*** Exercise materials ***

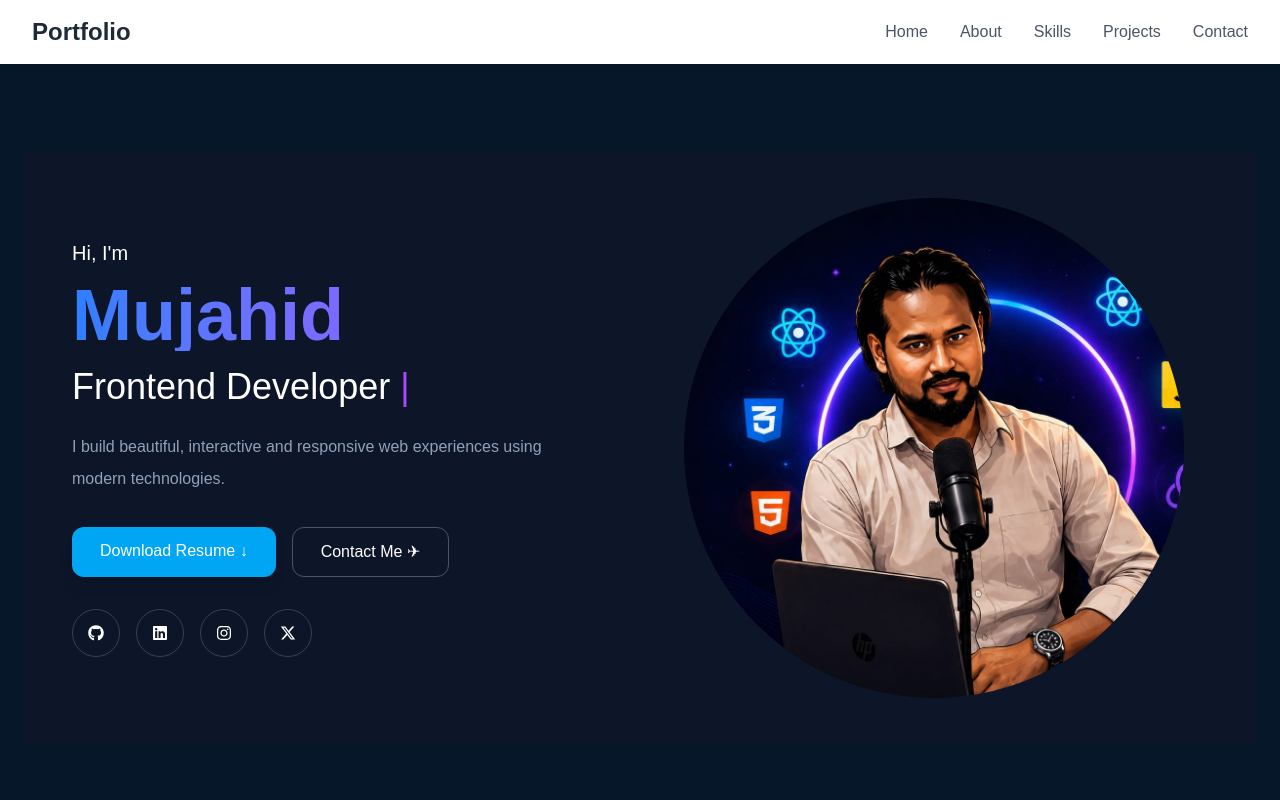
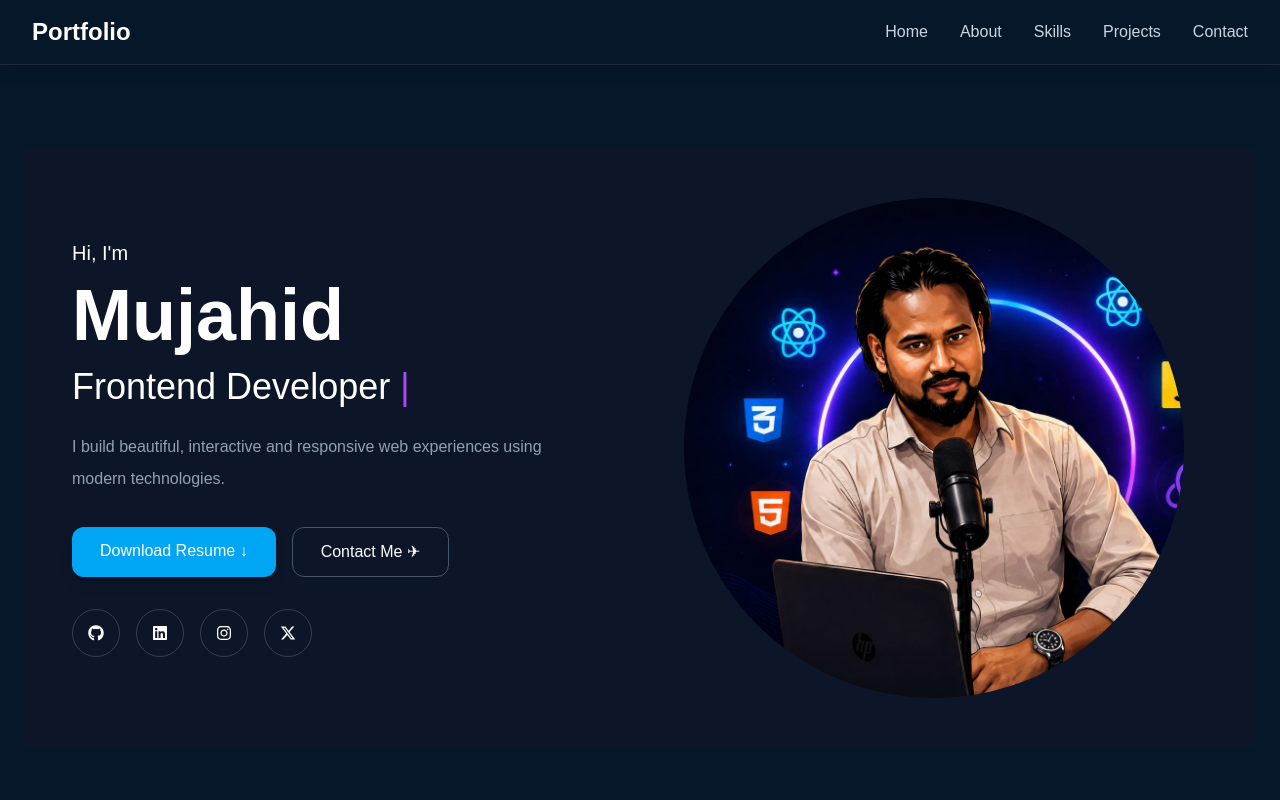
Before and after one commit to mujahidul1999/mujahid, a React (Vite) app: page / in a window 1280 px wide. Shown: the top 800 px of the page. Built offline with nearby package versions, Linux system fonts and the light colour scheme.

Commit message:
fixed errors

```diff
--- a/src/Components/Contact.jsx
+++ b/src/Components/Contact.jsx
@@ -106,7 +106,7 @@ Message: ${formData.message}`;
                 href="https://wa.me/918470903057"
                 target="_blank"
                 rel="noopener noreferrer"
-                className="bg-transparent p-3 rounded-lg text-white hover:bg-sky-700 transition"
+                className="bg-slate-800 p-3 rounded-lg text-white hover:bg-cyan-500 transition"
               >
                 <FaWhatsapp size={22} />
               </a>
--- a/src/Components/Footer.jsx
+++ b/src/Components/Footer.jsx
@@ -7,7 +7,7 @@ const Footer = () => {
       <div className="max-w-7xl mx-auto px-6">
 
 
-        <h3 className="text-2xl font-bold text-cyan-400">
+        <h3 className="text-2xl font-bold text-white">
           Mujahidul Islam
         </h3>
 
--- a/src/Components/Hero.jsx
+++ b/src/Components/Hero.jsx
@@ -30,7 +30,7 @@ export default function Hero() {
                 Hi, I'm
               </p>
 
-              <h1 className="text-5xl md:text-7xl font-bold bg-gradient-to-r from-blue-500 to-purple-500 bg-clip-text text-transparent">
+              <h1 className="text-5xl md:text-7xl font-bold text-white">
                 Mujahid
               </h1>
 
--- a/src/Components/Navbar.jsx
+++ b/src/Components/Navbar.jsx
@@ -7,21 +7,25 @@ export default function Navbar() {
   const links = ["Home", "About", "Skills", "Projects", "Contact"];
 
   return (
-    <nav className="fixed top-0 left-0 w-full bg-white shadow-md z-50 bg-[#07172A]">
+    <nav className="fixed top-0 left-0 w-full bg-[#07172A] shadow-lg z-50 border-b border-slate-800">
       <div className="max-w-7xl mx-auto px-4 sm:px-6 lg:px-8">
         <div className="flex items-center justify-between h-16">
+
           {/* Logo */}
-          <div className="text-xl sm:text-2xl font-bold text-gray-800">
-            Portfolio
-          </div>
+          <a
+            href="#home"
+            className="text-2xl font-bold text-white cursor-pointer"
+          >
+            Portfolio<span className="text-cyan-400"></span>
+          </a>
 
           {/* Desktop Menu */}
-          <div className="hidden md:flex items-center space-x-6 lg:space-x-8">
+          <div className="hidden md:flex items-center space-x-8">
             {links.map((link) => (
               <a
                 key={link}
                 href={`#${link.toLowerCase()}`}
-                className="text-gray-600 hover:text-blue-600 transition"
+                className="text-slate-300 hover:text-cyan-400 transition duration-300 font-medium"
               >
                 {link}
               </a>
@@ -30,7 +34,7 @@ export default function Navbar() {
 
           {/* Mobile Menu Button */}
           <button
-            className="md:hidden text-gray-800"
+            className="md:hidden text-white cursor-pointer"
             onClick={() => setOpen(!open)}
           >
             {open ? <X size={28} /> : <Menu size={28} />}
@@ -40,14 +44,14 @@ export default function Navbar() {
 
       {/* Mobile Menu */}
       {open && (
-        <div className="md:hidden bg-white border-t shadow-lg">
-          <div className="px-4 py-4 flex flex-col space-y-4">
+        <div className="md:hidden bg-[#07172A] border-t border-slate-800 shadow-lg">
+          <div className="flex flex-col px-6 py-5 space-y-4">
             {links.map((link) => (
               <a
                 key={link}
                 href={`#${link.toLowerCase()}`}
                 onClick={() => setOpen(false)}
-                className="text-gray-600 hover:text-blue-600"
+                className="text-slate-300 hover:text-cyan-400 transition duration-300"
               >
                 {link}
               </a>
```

*** End of Exercise materials ***

__Problem description__
Write out every line in the data that holds the string "message".

__Expected answer__
Commit message:
@@ -106,7 +106,7 @@ Message: ${formData.message}`;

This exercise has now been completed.